Yesterday a friend of mine asked me a very interesting question. He heard a very popular song “Babooshka” by the British singer Kate Bush, taken from her album “Never for Ever” that was released in 1980 and was a hit at this time.
My friend heard that babooshka is a Russian word, but he could not find out what it means. I decided to make a small investigation on this. And I was very surprised with what I found.
Firstly, let's start with the Webster dictionary. According to it the first meaning of the word “babushka” is a woman's headscarf folded into a triangle and tied under the chin; worn by Russian peasant women. These headscarves are still very popular and widely worn by elderly women in Russia and in the CIS nowdays. But the word in Russian, which is used to denote this part of clothes, is headscarf (“platok” in Russian), but not babushka as in English.
The second meaning of the word babushka which is registered in English is granny, grandmother. According to the Webster dictionary grandmother is the mother of one's father or mother. The same meaning goes in Russian. But if to look deeper into the cultural aspect of the word, quite a lot of differences can be found. Grandmothers are different by their nationalities. Who is granny in Russia? She is special in every Russian hearts. She is the one who retires when her first grand-child is born to start a new full-time job to care for the little ones. If you want to find out people from CIS about their babushka, you'll see a tear in their eyes, smile and a long story about the best teftelki (meat balls) ever!
While studying the etymology of the word “babushka” in the Internet, I have also found a few more meanings in English which are not registered in the dictionaries but widely used today. The first is matreshka. This is a set of wooden figures which fit one inside the other. Traditionally there are at least five nested figures. They have got cylindrical form, the outer layer is a woman dressed in a sarafan and babushka. The outer appearance of matreshka – the same headscarves, the same image of an older woman who cares for her beloved ones, the image that makes you warm and feel comfortable – introduced a new meaning of the word “babushka” in English – “matreshka” . In Russian such kind of development is not traced.
Another meaning which is also not registered with the dictionaries is a Christmas tale about babushka and the three kings. It has been proved by the researchers that this tale has nothing to do with Russian folklore. It was found out that in the later 19th century American writer Edith Matilda Tomas mistook the Italian legend of La Befana about the old lady who did not join the three wise men on their journey to see Baby Jesus so now she wanders around the world giving gifts to kids and hoping to find the Christ child. The Russian children have never heard of Babushka in this meaning. Russian kids do not have Babushka to bring them gifts, it's Father Christmas – Father Frost, who does it.
But what about the song “Babaoshka”? Once in an interview Kate Bush explained that this song was about a wife that tests her husband to see if he would fool around on her, and he falls in love with her pseudonym.
She wanted to test her husband
She knew exactly what to do
A pseudonym to fool him
So “babooshka” is used here as a pseudonym. Kate Bush claimed that while writing this song, the word “babooshka” came to her mind subconsciously and at that moment she barely knew the meaning of the word, just supposing that this is the name of a Princess from a Russian tale.

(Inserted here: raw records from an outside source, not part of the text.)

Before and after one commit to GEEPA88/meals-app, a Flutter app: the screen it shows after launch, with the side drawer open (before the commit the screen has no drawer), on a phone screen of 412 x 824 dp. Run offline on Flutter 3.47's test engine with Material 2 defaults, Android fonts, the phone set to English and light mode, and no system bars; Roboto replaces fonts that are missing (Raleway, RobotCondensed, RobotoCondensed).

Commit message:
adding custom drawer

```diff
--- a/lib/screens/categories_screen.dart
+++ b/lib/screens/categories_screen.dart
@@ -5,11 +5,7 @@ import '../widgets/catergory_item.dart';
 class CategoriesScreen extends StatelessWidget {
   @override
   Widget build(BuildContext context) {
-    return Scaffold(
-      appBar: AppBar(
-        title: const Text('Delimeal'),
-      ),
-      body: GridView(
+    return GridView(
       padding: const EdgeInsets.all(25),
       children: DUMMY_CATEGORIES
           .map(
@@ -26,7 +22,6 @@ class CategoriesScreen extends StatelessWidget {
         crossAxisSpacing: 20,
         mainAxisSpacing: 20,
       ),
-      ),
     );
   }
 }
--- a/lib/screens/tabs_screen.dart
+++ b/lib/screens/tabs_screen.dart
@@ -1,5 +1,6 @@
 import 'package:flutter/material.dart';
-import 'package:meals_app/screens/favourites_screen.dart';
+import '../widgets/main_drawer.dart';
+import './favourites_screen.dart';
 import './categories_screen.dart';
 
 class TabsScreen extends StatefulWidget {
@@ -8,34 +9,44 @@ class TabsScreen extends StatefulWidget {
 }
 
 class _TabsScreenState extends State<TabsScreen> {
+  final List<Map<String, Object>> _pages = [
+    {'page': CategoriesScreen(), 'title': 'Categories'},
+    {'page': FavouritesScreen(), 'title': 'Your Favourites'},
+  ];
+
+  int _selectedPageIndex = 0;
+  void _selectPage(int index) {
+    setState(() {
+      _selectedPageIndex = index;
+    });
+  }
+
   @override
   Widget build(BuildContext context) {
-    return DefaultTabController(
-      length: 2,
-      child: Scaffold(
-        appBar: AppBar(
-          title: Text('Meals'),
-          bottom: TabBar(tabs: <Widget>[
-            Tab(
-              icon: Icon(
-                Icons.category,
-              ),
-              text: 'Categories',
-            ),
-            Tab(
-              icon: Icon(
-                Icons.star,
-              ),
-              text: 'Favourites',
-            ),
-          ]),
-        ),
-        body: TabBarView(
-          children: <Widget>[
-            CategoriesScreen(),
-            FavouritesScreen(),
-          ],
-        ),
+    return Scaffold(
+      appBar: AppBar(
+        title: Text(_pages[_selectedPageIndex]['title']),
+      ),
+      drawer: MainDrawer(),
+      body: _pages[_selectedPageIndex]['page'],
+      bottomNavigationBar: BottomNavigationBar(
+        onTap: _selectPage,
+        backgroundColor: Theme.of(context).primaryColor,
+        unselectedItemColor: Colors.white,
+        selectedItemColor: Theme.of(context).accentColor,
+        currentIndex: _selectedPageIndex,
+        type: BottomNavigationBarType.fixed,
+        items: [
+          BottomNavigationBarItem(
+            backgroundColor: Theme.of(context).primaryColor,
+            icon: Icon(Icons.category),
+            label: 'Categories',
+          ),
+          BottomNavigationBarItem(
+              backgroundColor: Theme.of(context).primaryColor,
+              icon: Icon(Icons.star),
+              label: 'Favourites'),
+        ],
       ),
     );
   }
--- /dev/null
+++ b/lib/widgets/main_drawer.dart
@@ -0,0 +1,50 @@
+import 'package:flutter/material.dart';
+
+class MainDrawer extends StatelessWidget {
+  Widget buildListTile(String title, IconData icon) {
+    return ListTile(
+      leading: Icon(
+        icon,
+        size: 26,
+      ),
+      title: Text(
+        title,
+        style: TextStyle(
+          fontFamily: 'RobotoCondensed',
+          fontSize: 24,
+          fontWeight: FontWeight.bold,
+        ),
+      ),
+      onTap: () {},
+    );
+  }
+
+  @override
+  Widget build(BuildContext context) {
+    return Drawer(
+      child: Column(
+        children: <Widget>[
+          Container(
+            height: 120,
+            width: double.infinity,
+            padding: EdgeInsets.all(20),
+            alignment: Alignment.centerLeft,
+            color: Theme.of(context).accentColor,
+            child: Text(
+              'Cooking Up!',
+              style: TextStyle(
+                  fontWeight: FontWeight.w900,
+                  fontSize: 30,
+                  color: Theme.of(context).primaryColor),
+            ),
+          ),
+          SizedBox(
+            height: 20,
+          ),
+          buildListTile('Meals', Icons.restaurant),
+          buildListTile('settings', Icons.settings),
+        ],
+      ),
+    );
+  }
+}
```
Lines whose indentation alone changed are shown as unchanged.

Summing it up, I would say that this is a very rare language phenomenon in English when the Russian word which has got only one registered meaning in the Russian dictionary, has been developed in English and has gotten at least 4 meanings that only exist in the English speaking countries. Can we expect some more developments? Let's see in the future!